▼

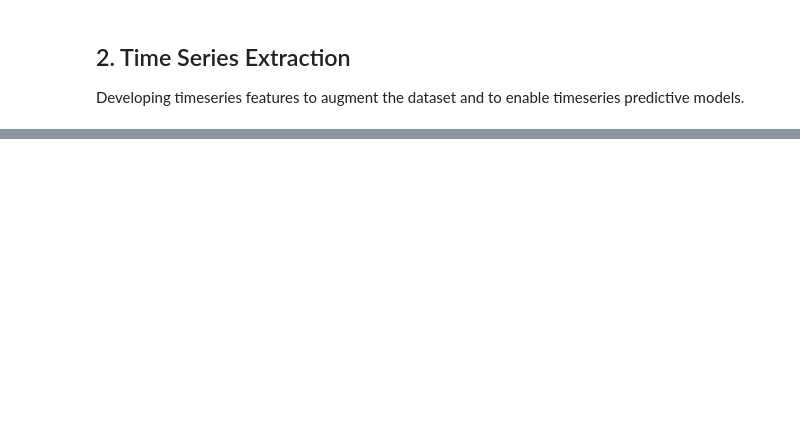
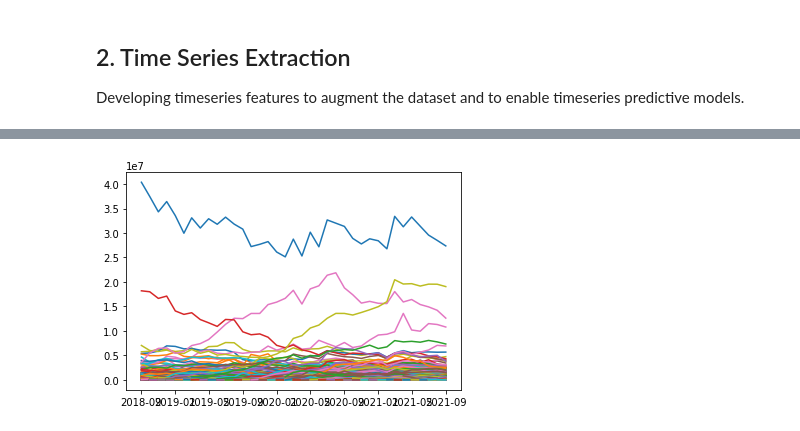
Before and after one commit to rudyorre/m148-project3, a Jupyter notebook: project3.ipynb, the cells around one changed output, grey strips where cells are left out. Drawn from its saved outputs; the diff is of its cells as text; code cells hidden in the pictures; blank space fills up the shorter version.

```diff
--- a/project3.ipynb
+++ b/project3.ipynb
@@ -162,0 +289,11 @@ Index(['Brand', 'Months', 'Total Units', 'vs. Prior Period'], dtype='object')
+# %%
+# merge sales and price into df (and rename `vs. Prior Period` to `vs. Prior Period (ARP)`
+df = pd.merge(dfs['sales'], dfs['price'], on=['Brand', 'Months'], how='left')
+# merge df and units into df
+df = pd.merge(df, dfs['units'], on=['Brand', 'Months'], how='left')
+# renaming `vs. Prior Period` columns
+df = df.rename(columns={
+    'vs. Prior Period_x': 'vs. Prior Period (ARP)',
+    'vs. Prior Period_y': 'vs. Prior Period (units)',
+})
+df.info()
@@ -162,0 +318,4 @@ Index(['Brand', 'Months', 'Total Units', 'vs. Prior Period'], dtype='object')
+# %%
+df['Total Sales ($)'] = df['Total Sales ($)'].str.replace(',','').astype(float)
+df['Total Units'] = df['Total Units'].str.replace(',','').astype(float)
+df
@@ -167,0 +356,3 @@ Developing timeseries features to augment the dataset and to enable timeseries p
+# %%
+df['Months'] = pd.to_datetime(df['Months'])
+df.info()
@@ -167,0 +376,3 @@ Developing timeseries features to augment the dataset and to enable timeseries p
+# %%
+df = df.rename(columns={'Months': 'Date'})
+df
@@ -167,0 +393,6 @@ Developing timeseries features to augment the dataset and to enable timeseries p
+# %%
+for brand in df['Brand'].unique():
+    test_df = df[df['Brand'] == brand]
+    plt.plot(test_df['Date'], test_df['Total Sales ($)'])
+# %% [output]
+[figure, added]
```
Also changed, not shown: parts of 39 cells of this notebook, 2 other files.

▲

### EXERCISE REQUIREMENTS
Write out every line of the listing exactly as written, and leave the pictures out.

### ANSWER AREA
Before and after one commit to rudyorre/m148-project3, a Jupyter notebook: project3.ipynb, the cells around one changed output, grey strips where cells are left out. Drawn from its saved outputs; the diff is of its cells as text; code cells hidden in the pictures; blank space fills up the shorter version.

```diff
--- a/project3.ipynb
+++ b/project3.ipynb
@@ -162,0 +289,11 @@ Index(['Brand', 'Months', 'Total Units', 'vs. Prior Period'], dtype='object')
+# %%
+# merge sales and price into df (and rename `vs. Prior Period` to `vs. Prior Period (ARP)`
+df = pd.merge(dfs['sales'], dfs['price'], on=['Brand', 'Months'], how='left')
+# merge df and units into df
+df = pd.merge(df, dfs['units'], on=['Brand', 'Months'], how='left')
+# renaming `vs. Prior Period` columns
+df = df.rename(columns={
+    'vs. Prior Period_x': 'vs. Prior Period (ARP)',
+    'vs. Prior Period_y': 'vs. Prior Period (units)',
+})
+df.info()
@@ -162,0 +318,4 @@ Index(['Brand', 'Months', 'Total Units', 'vs. Prior Period'], dtype='object')
+# %%
+df['Total Sales ($)'] = df['Total Sales ($)'].str.replace(',','').astype(float)
+df['Total Units'] = df['Total Units'].str.replace(',','').astype(float)
+df
@@ -167,0 +356,3 @@ Developing timeseries features to augment the dataset and to enable timeseries p
+# %%
+df['Months'] = pd.to_datetime(df['Months'])
+df.info()
@@ -167,0 +376,3 @@ Developing timeseries features to augment the dataset and to enable timeseries p
+# %%
+df = df.rename(columns={'Months': 'Date'})
+df
@@ -167,0 +393,6 @@ Developing timeseries features to augment the dataset and to enable timeseries p
+# %%
+for brand in df['Brand'].unique():
+    test_df = df[df['Brand'] == brand]
+    plt.plot(test_df['Date'], test_df['Total Sales ($)'])
+# %% [output]
+[figure, added]
```
Also changed, not shown: parts of 39 cells of this notebook, 2 other files.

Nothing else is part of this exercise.